When asked about Scully’s 2008 address, President Andrew Benton had high praise for the 1982 Baseball Hall of Famer:
“He was one of our best commencement speakers of all time,” Benton said. “He was gracious, interesting and he knew exactly what graduating seniors needed to hear.”
Lagana also offered praise for Scully’s 2008 address, naming his 2008 address his all-time favorite Vin Scully moment:
“During the ceremony, while Mr. Scully was receiving his Honorary Doctorate from Pepperdine, the entire graduating class removed their mortar boards and put on royal blue Dodger hats,” Lagana said. “That moment was certainly a special moment for not only me, but also for the university.”
Seven years later, in 2015, Scully and his wife Sandi were honored by The Boone Center for the Family at Pepperdine University for their commitment to family and marriage. The honor again brought great recognition to Pepperdine through the affiliation. President Andrew Benton had an opportunity to introduce the legendary broadcaster and his wife:
“Sandi and Vin, in every prism of your very public lives you cast a bright and unceasing light of goodness and hope, validating your love for God, for each other and for the institution of family,” Benton said.
Around the Pepperdine community, Scully has been a familiar character for many, mainly baseball fans, but to others, they consider him to be the greatest entertainer of all-time.
“Vin Scully will be remembered as the best baseball play-by-play broadcaster of all-time,” senior Sam Ravech said. “He did much more than just baseball, as he changed the way baseball was watched. When you listen to a game done by Scully, it’s like you are in the broadcast booth with him just talking about everything not just baseball. He told stories and that’s what made him so special.”
For baseball fans, no matter what team they support, Scully is seen as the greatest ever. From telling a story, whether fictional or historical, they all apply to the situation at hand. From Damocles (or the many yarns he spins) to beards, most are inherently related to baseball, but he fleshes out details of a player’s story, emotion or what is relevant to the situation. There are plenty of legendary broadcasters, but few broadcasters can weave in seemingly off-topic stories as comfortably and as capably as Scully.
“He is the greatest commentator out there today and it will be very hard to surpass him,” junior Duncan Hilby said. “He did so much for the Dodgers organization and the city of Los Angeles, just like what Chick Hearn did for the Lakers. The void he leaves behind will never be able to be filled.”
Outside of the ball park, Scully often strayed away from the spotlight, but as he nears the end of his illustrious career, the spotlight shines back on him and his legendary 67 years of service to the Dodgers organization, Major League Baseball and the community.
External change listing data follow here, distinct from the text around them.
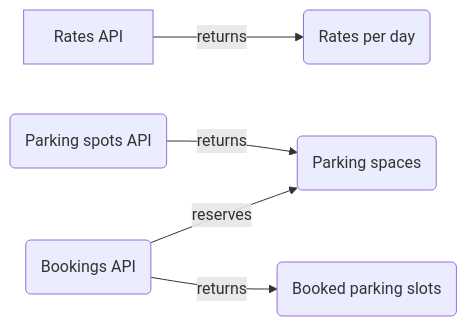
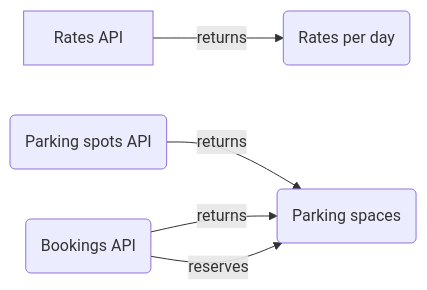
One commit to alsyedz-examples/parking-system changed the diagram in README.md. Above: the diagram before and after it, drawn with Mermaid.

````diff
--- a/README.md
+++ b/README.md
@@ -3,14 +3,13 @@
 ```mermaid
 graph LR
 A[Rates API]
 B(Rates per day)
 C(Parking spots API)
 D(Parking spaces)
 E(Bookings API)
-F(Booked parking slots)
 
 A -- returns --> B
 C -- returns --> D
-E -- returns --> F
+E -- returns --> D
 E -- reserves --> D
 ```
````
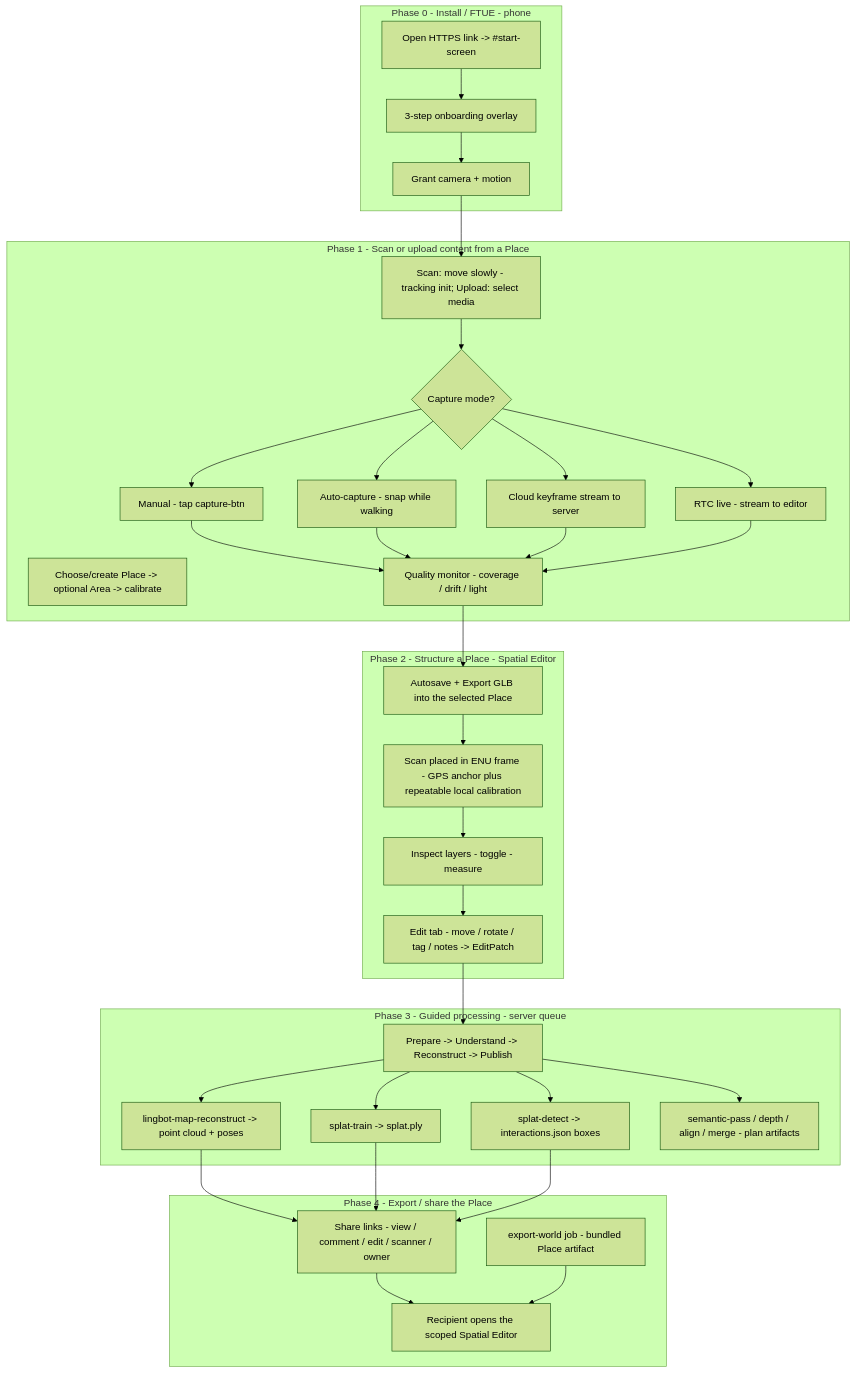
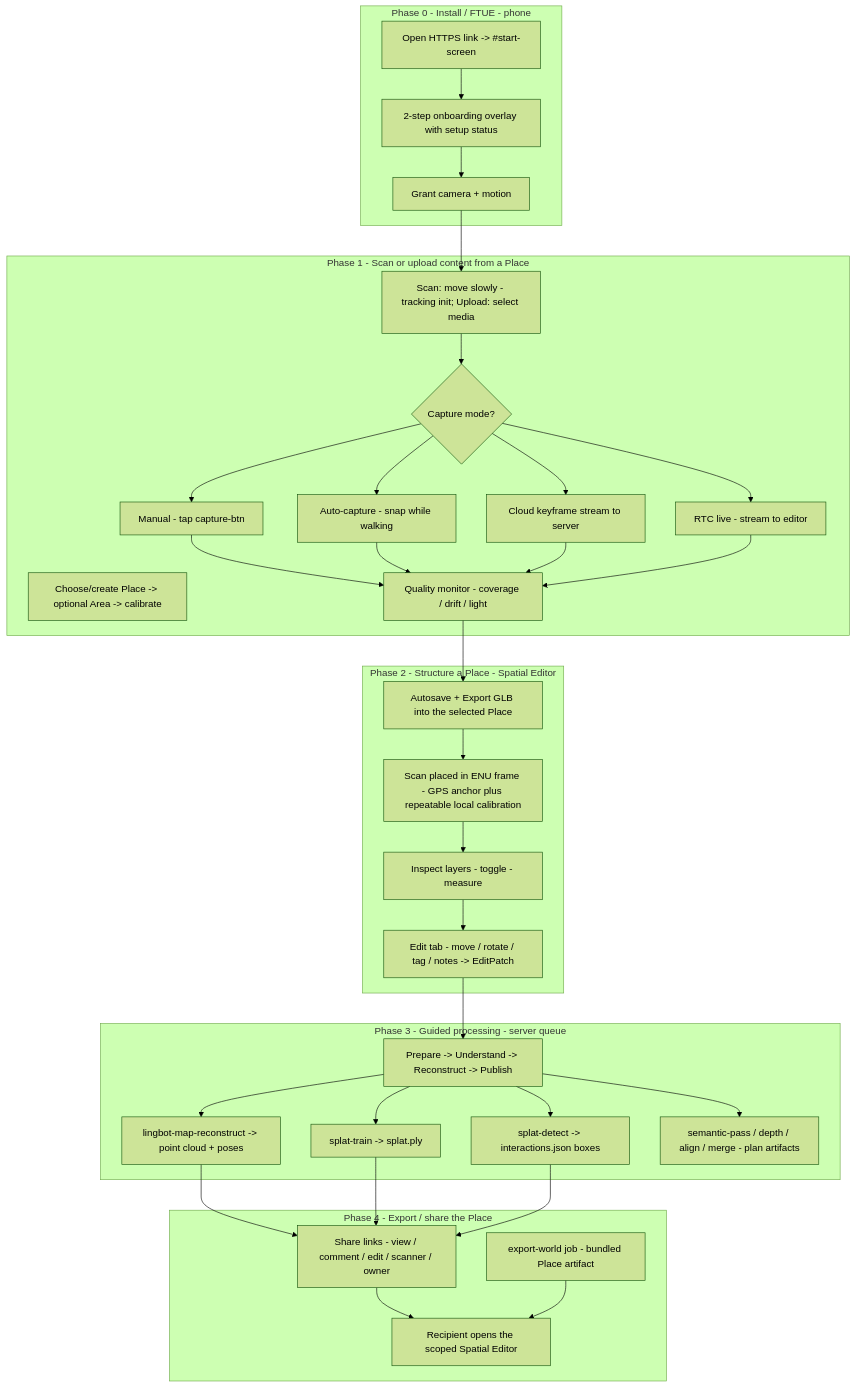
One commit to companionintelligence/CI-Spatial changed the first of 2 diagrams in docs/product/UX_FLOW.md. Above: the diagram before and after it, drawn with Mermaid (forest theme). The commit also changed other lines of this file and 66 other files, not shown here.

````diff
--- a/docs/product/UX_FLOW.md
+++ b/docs/product/UX_FLOW.md
@@ -48,64 +48,64 @@
 ```mermaid
 flowchart TD
   subgraph ftue ["Phase 0 - Install / FTUE - phone"]
     A1["Open HTTPS link -> #start-screen"]
-    A2["3-step onboarding overlay"]
+    A2["2-step onboarding overlay with setup status"]
     A3["Grant camera + motion"]
     A1 --> A2 --> A3
   end
 
   subgraph scan ["Phase 1 - Scan or upload content from a Place"]
     B0["Choose/create Place -> optional Area -> calibrate"]
     B1["Scan: move slowly - tracking init; Upload: select media"]
     B2{"Capture mode?"}
     B3["Manual - tap capture-btn"]
     B4["Auto-capture - snap while walking"]
     B5["Cloud keyframe stream to server"]
     B6["RTC live - stream to editor"]
     B7["Quality monitor - coverage / drift / light"]
     B1 --> B2
     B2 --> B3
     B2 --> B4
     B2 --> B5
     B2 --> B6
     B3 --> B7
     B4 --> B7
     B5 --> B7
     B6 --> B7
   end
 
   subgraph structure ["Phase 2 - Structure a Place - Spatial Editor"]
     C1["Autosave + Export GLB into the selected Place"]
     C2["Scan placed in ENU frame - GPS anchor plus repeatable local calibration"]
     C3["Inspect layers - toggle - measure"]
     C4["Edit tab - move / rotate / tag / notes -> EditPatch"]
     C1 --> C2 --> C3 --> C4
   end
 
   subgraph process ["Phase 3 - Guided processing - server queue"]
     D1["Prepare -> Understand -> Reconstruct -> Publish"]
     D2["lingbot-map-reconstruct -> point cloud + poses"]
     D3["splat-train -> splat.ply"]
     D4["splat-detect -> interactions.json boxes"]
     D5["semantic-pass / depth / align / merge - plan artifacts"]
     D1 --> D2
     D1 --> D3
     D1 --> D4
     D1 --> D5
   end
 
   subgraph share ["Phase 4 - Export / share the Place"]
     E1["Share links - view / comment / edit / scanner / owner"]
     E2["export-world job - bundled Place artifact"]
     E3["Recipient opens the scoped Spatial Editor"]
     E1 --> E3
     E2 --> E3
   end
 
   A3 --> B1
   B7 --> C1
   C4 --> D1
   D2 --> E1
   D3 --> E1
   D4 --> E1
 ```
````
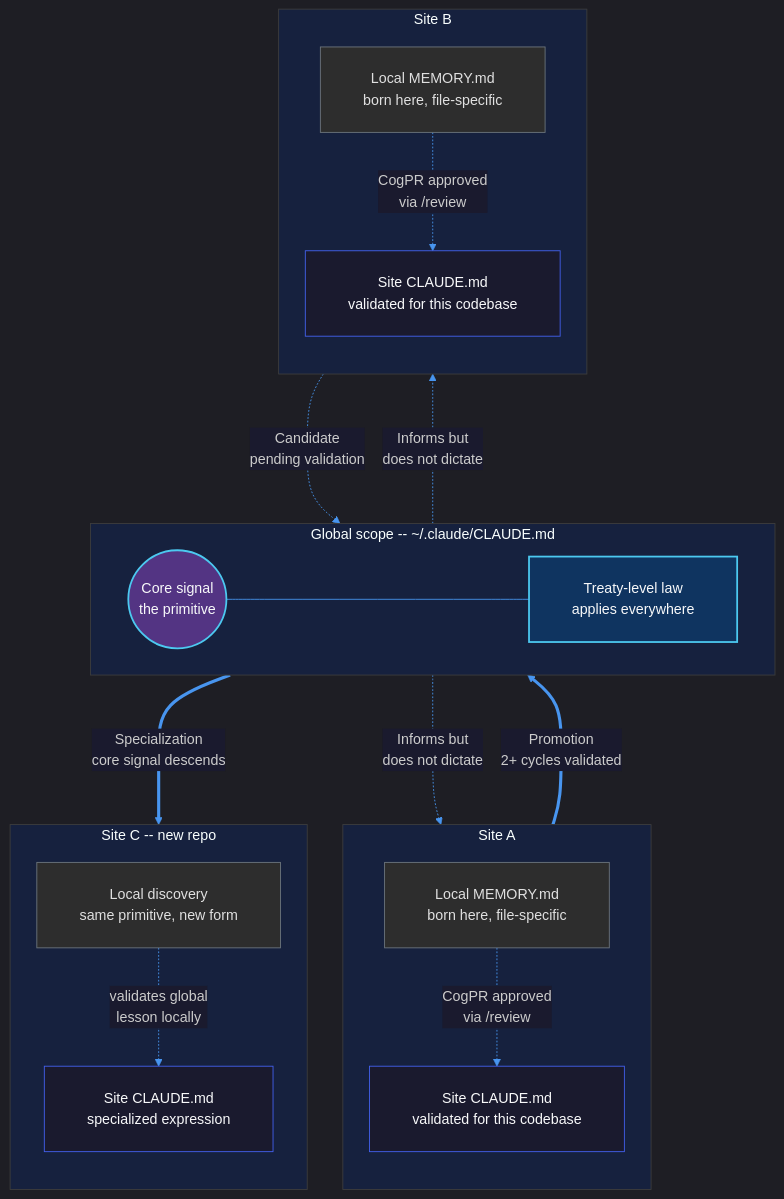
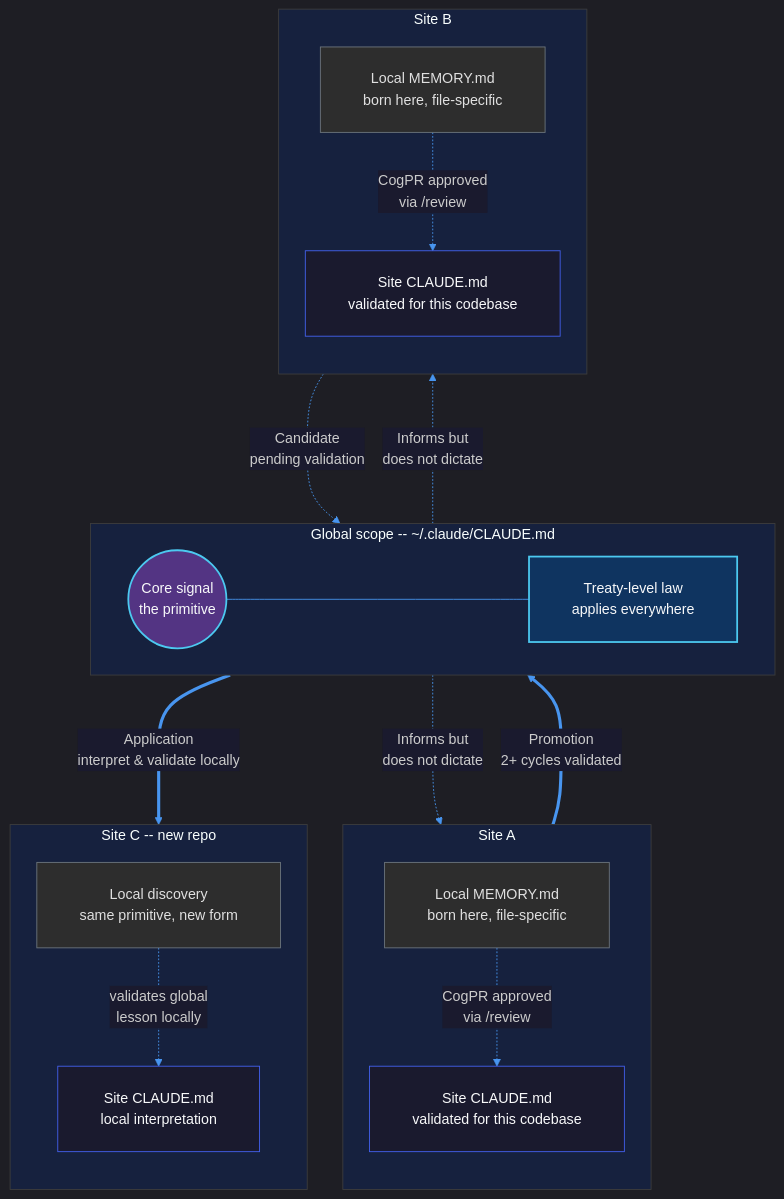
The second of 3 diagrams in README.md (prompted365/context-grapple-gun), drawn with Mermaid before and after one commit. The commit also changed other lines of this file and 4 other files, not shown here.

````diff
--- a/README.md
+++ b/README.md
@@ -235,47 +245,47 @@
 ```mermaid
 %%{init: {'theme': 'dark', 'flowchart': {'padding': 24, 'rankSpacing': 60, 'nodeSpacing': 40}, 'themeVariables': {'primaryColor': '#4361ee', 'primaryTextColor': '#f8f9fa', 'primaryBorderColor': '#6c757d', 'lineColor': '#4895ef', 'secondaryColor': '#1a1a2e', 'tertiaryColor': '#16213e', 'edgeLabelBackground': '#1a1a2e', 'clusterBkg': '#16213e', 'clusterBorder': '#3d3d3d'}}}%%
 flowchart TB
     subgraph GLOBAL["Global scope -- ~/.claude/CLAUDE.md"]
         direction LR
         G1(("Core signal<br/>the primitive"))
         G2["Treaty-level law<br/>applies everywhere"]
         G1 ------ G2
     end
 
     subgraph SITE_A["Site A"]
         direction TB
         PA1["Site CLAUDE.md<br/>validated for this codebase"]
         PA2["Local MEMORY.md<br/>born here, file-specific"]
         PA2 -. "CogPR approved<br/>via /review" .-> PA1
     end
 
     subgraph SITE_B["Site B"]
         direction TB
         PB1["Site CLAUDE.md<br/>validated for this codebase"]
         PB2["Local MEMORY.md<br/>born here, file-specific"]
         PB2 -. "CogPR approved<br/>via /review" .-> PB1
     end
 
     subgraph SITE_C["Site C -- new repo"]
         direction TB
-        PC1["Site CLAUDE.md<br/>specialized expression"]
+        PC1["Site CLAUDE.md<br/>local interpretation"]
         PC2["Local discovery<br/>same primitive, new form"]
         PC2 -. "validates global<br/>lesson locally" .-> PC1
     end
 
     PA1 == "Promotion<br/>2+ cycles validated" ===> GLOBAL
     PB1 -. "Candidate<br/>pending validation" ..-> GLOBAL
-    GLOBAL == "Specialization<br/>core signal descends" ===> PC1
+    GLOBAL == "Application<br/>interpret &amp; validate locally" ===> PC1
     GLOBAL -. "Informs but<br/>does not dictate" ..-> PA1
     GLOBAL -. "Informs but<br/>does not dictate" ..-> PB1
 
     classDef global fill:#0f3460,stroke:#4cc9f0,color:#f8f9fa,stroke-width:2px
     classDef site fill:#1a1a2e,stroke:#4361ee,color:#f8f9fa
     classDef local fill:#2d2d2d,stroke:#6c757d,color:#e0e0e0
     classDef core fill:#533483,stroke:#4cc9f0,color:#f8f9fa,stroke-width:2px
 
     class G1 core
     class G2 global
     class PA1,PB1,PC1 site
     class PA2,PB2,PC2 local
 ```
````
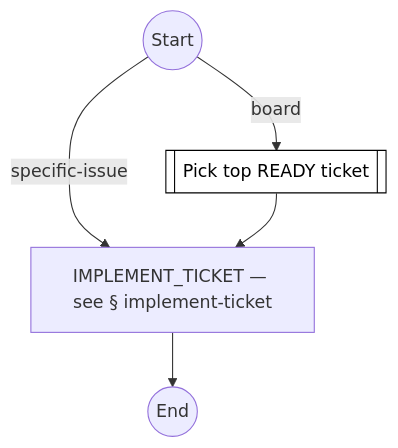
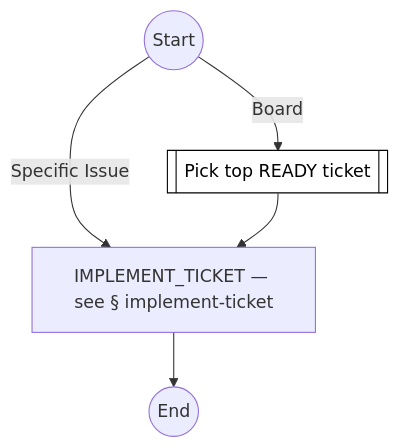
One commit to optivem/gh-optivem changed the second of 50 diagrams in docs/process-diagram.md. Above: the diagram before and after it, drawn with Mermaid. The commit also changed other lines of this file and 3 other files, not shown here.

````diff
--- a/docs/process-diagram.md
+++ b/docs/process-diagram.md
@@ -42,15 +42,15 @@
 ```mermaid
 flowchart TD
     END((End))
     IMPLEMENT_TICKET[IMPLEMENT_TICKET — see § implement-ticket]
     PICK_TOP_READY[[Pick top READY ticket]]
     START((Start))
 
-    START -- board --> PICK_TOP_READY
-    START -- specific-issue --> IMPLEMENT_TICKET
+    START -- Board --> PICK_TOP_READY
+    START -- Specific Issue --> IMPLEMENT_TICKET
     PICK_TOP_READY --> IMPLEMENT_TICKET
     IMPLEMENT_TICKET --> END
 
     classDef serviceNode fill:#ffffff,stroke:#000000,stroke-width:1px,color:#000000
     class PICK_TOP_READY serviceNode
 ```
````
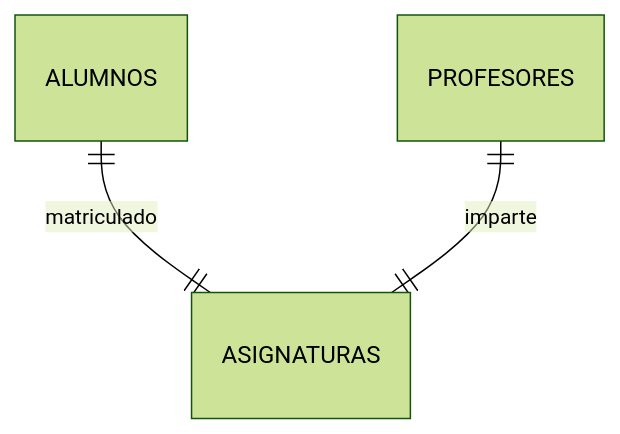
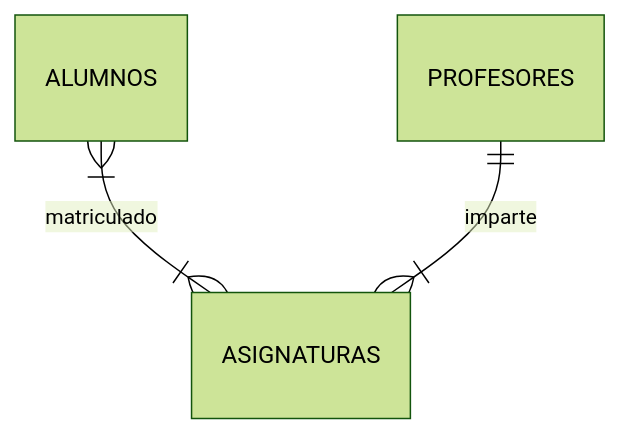
One commit to IraitzM/ingenieria-datos changed the third of 4 diagrams in content/modelado/intro.qmd. Above: the diagram before and after it, drawn with Mermaid (forest theme). The commit also changed other lines of this file and 4 other files, not shown here.

Commit message:
FIX ER diagrams

````diff
--- a/content/modelado/intro.qmd
+++ b/content/modelado/intro.qmd
@@ -58,6 +58,6 @@
 ```{mermaid}
 %%| fig-width: 6.5
 erDiagram
-    ALUMNOS ||--|| ASIGNATURAS : matriculado
-    PROFESORES ||--|| ASIGNATURAS : imparte
+    ALUMNOS }|--|{ ASIGNATURAS : matriculado
+    PROFESORES ||--|{ ASIGNATURAS : imparte
 ```
````
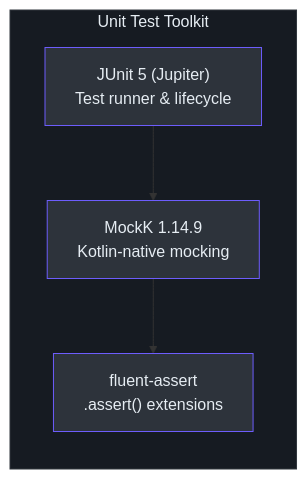
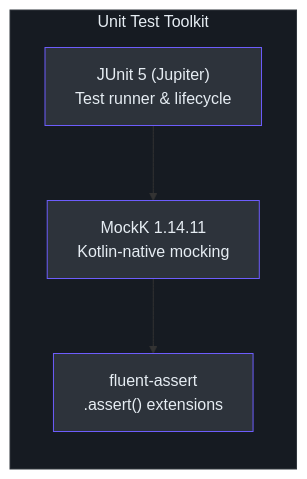
The first of 3 diagrams in wiki/testing/unit-testing.md (Ahoo-Wang/Simba), drawn with Mermaid before and after one commit. The commit also changed other lines of this file and 10 other files, not shown here.

````diff
--- a/wiki/testing/unit-testing.md
+++ b/wiki/testing/unit-testing.md
@@ -12,15 +12,15 @@
 ```mermaid
 flowchart LR
     subgraph tools["Unit Test Toolkit"]
         style tools fill:#161b22,stroke:#30363d,color:#e6edf3
         JUNIT["JUnit 5 (Jupiter)<br>Test runner & lifecycle"]
-        MOCKK["MockK 1.14.9<br>Kotlin-native mocking"]
+        MOCKK["MockK 1.14.11<br>Kotlin-native mocking"]
         FA["fluent-assert<br>.assert() extensions"]
     end
 
     JUNIT --> MOCKK --> FA
 
     style JUNIT fill:#2d333b,stroke:#6d5dfc,color:#e6edf3
     style MOCKK fill:#2d333b,stroke:#6d5dfc,color:#e6edf3
     style FA fill:#2d333b,stroke:#6d5dfc,color:#e6edf3
 ```
````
Come Oct. 2, it will be the final bow for Scully as he passes the mic to the next great Dodger broadcaster. Of course, the style and eloquence of Vin’s voice will be missed, but his power to bring the world together will be missed even more.
“Despite being the best at his craft, he is humble, self-effacing and out works every one around him,” Benton said about Scully. “The game of baseball will not only miss him, but the world will miss everything he has done for the community.”
Follow Arthur Puu on Twitter: @arthurpuu